it's your turn! Play one of the bells yourself. How do you know
when it is your turn to ring?
A ribbon runs around a box so that it makes a complete loop with two parallel pieces of ribbon on the top. How long will the ribbon be?
Here is a solitaire type environment for you to experiment with. Which targets can you reach?
A cyclist and a runner start off simultaneously around a race track each going at a constant speed. The cyclist goes all the way around and then catches up with the runner. He then instantly turns. . . .
Use a single sheet of A4 paper and make a cylinder having the greatest possible volume. The cylinder must be closed off by a circle at each end.
Can you make sense of the charts and diagrams that are created and used by sports competitors, trainers and statisticians?
A circle rolls around the outside edge of a square so that its circumference always touches the edge of the square. Can you describe the locus of the centre of the circle?
The reader is invited to investigate changes (or permutations) in the ringing of church bells, illustrated by braid diagrams showing the order in which the bells are rung.
A circular plate rolls in contact with the sides of a rectangular
tray. How much of its circumference comes into contact with the
sides of the tray when it rolls around one circuit?
Slide the pieces to move Khun Phaen past all the guards into the position on the right from which he can escape to freedom.
Problem solving is at the heart of the NRICH site. All the problems
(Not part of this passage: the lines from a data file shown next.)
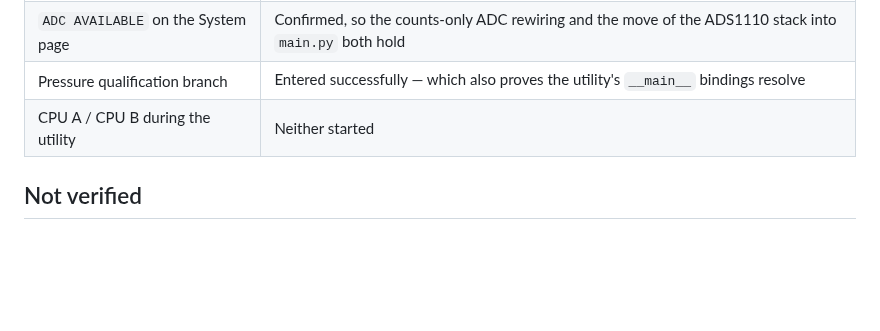
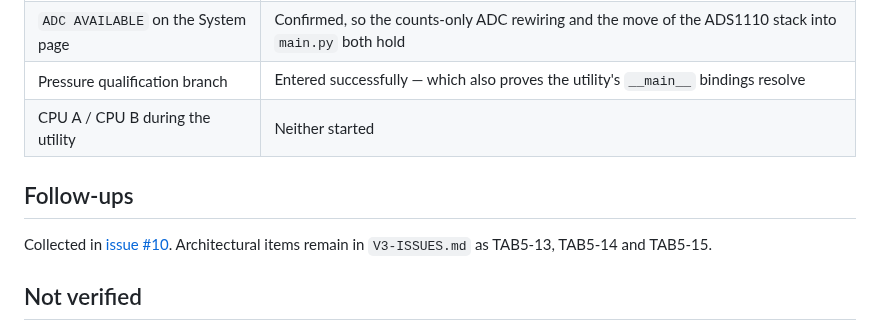
Before and after one commit to bobebaugh/well-pump-control, a Markdown page: docs/tab5lock-unit-verification.md, the part around the change. GitHub-like rendering; blank space fills up the shorter version.

Commit message:
Point the closed unit at issue #10 for its follow-ups
Co-Authored-By: Claude Opus 5 <noreply@anthropic.com>
Claude-Session: https://claude.ai/code/session_01KtLJSZ4458tSsfm4UKPywj

```diff
--- a/docs/tab5lock-unit-verification.md
+++ b/docs/tab5lock-unit-verification.md
@@ -68,6 +68,11 @@ H001 opened at `observationCount: 1` and drove Monitor on each boot.
 | Pressure qualification branch | Entered successfully — which also proves the utility's `__main__` bindings resolve |
 | CPU A / CPU B during the utility | Neither started |
 
+## Follow-ups
+
+Collected in [issue #10](https://github.com/bobebaugh/well-pump-control/issues/10).
+Architectural items remain in `V3-ISSUES.md` as TAB5-13, TAB5-14 and TAB5-15.
+
 ## Not verified
 
 - **The qualification utility's capture runs.** `GAUGE CALIBRATION` and `FILL RUN`
```
Also changed, not shown: CURRENT.md (+4 -2 lines).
give learners opportunities to learn, develop or use mathematical
concepts and skills. Read here for more information.